It takes time to gather hard data on the effects of one-to-one devices in the schools — as is the case in Paul, five months into its iPad pilot. So when the 2014 Legislature convenes to make long-term technology decisions, and consider task force recommendations, the $3 million probably will not have bought lawmakers very much concrete evidence.
“As far as data goes, I think next session’s going to be too early for any kind of evaluation,” said Sen. John Goedde, R-Coeur d’Alene, chairman of the Senate Education Committee.
Like Cameron, House Speaker Scott Bedke, R-Oakley, represents Paul.

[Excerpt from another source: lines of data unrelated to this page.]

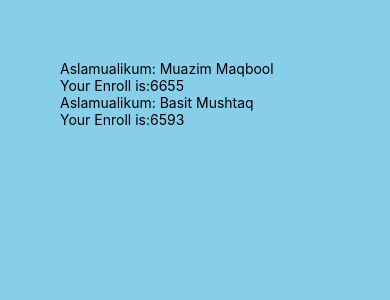
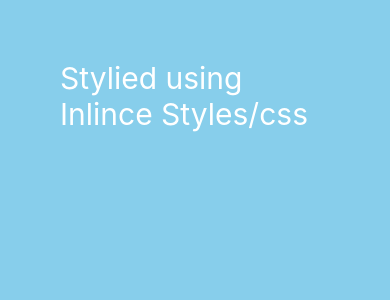
Before and after one commit to muazimmaqbool/React-Native-Tutorials, a React Native app: screen / in a window 390 px wide. Shown: the top 300 px of the page. Built offline with nearby package versions, Linux system fonts and the light colour scheme.

Commit message:
Inline styling in react native

```diff
--- a/App.js
+++ b/App.js
@@ -83,9 +83,9 @@ const App = () => {
           {/* <J_Alert/> */}
 
         {/* Custom Components :*/}
-          <Greet name="Muazim Maqbool" enroll="6655"/>
-          <Greet name="Basit Mushtaq" enroll={"6593"}/>
-          {/* <B_Styling /> */}
+          {/* <Greet name="Muazim Maqbool" enroll="6655"/>
+          <Greet name="Basit Mushtaq" enroll={"6593"}/>  */}
+          <B_Styling />
           {/* <C_StyleSheet/> */}
           {/* <Cc_styleSheet2/> */}
           {/* <D_MultipleStyles/> */}
--- a/Components/B_Styling.js
+++ b/Components/B_Styling.js
@@ -1,16 +1,6 @@
 import React from 'react'
 import { Text, View } from 'react-native'
-//Here only inline styling is used
-const B_Styling = () => {
-  return (
-    <View>
-        {/*styled using inline styling/css */}
-        <Text style={{color:"white",fontSize:30}}>Stylied using Inlince Styles/css</Text>
-    </View>
-  )
-}
 
-export default B_Styling
 /*
 ->Styling Your App
   -React Native didn't use css for styling instead it uses Javascript
@@ -24,3 +14,15 @@ export default B_Styling
        it allows the user to define multiple styles at one place using "create" method
       ->Its mostly used
 */
+
+//Here only inline styling is used
+const B_Styling = () => {
+  return (
+    <View>
+        {/*styled using inline styling/css */}
+        <Text style={{color:"white",fontSize:30}}>Stylied using Inlince Styles/css</Text>
+    </View>
+  )
+}
+
+export default B_Styling
```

He supports the Paul iPad program, but he also recognizes the importance of spreading grant money around the state.
Bedke especially recognizes the impact of technology pilots in the Treasure Valley — in districts that are highly visible to Idahoans and their elected officials.
“That’ll be what the state of Idaho looks like at buildout,” Bedke said. “You’ve got to make a special trip to come out to Paul.”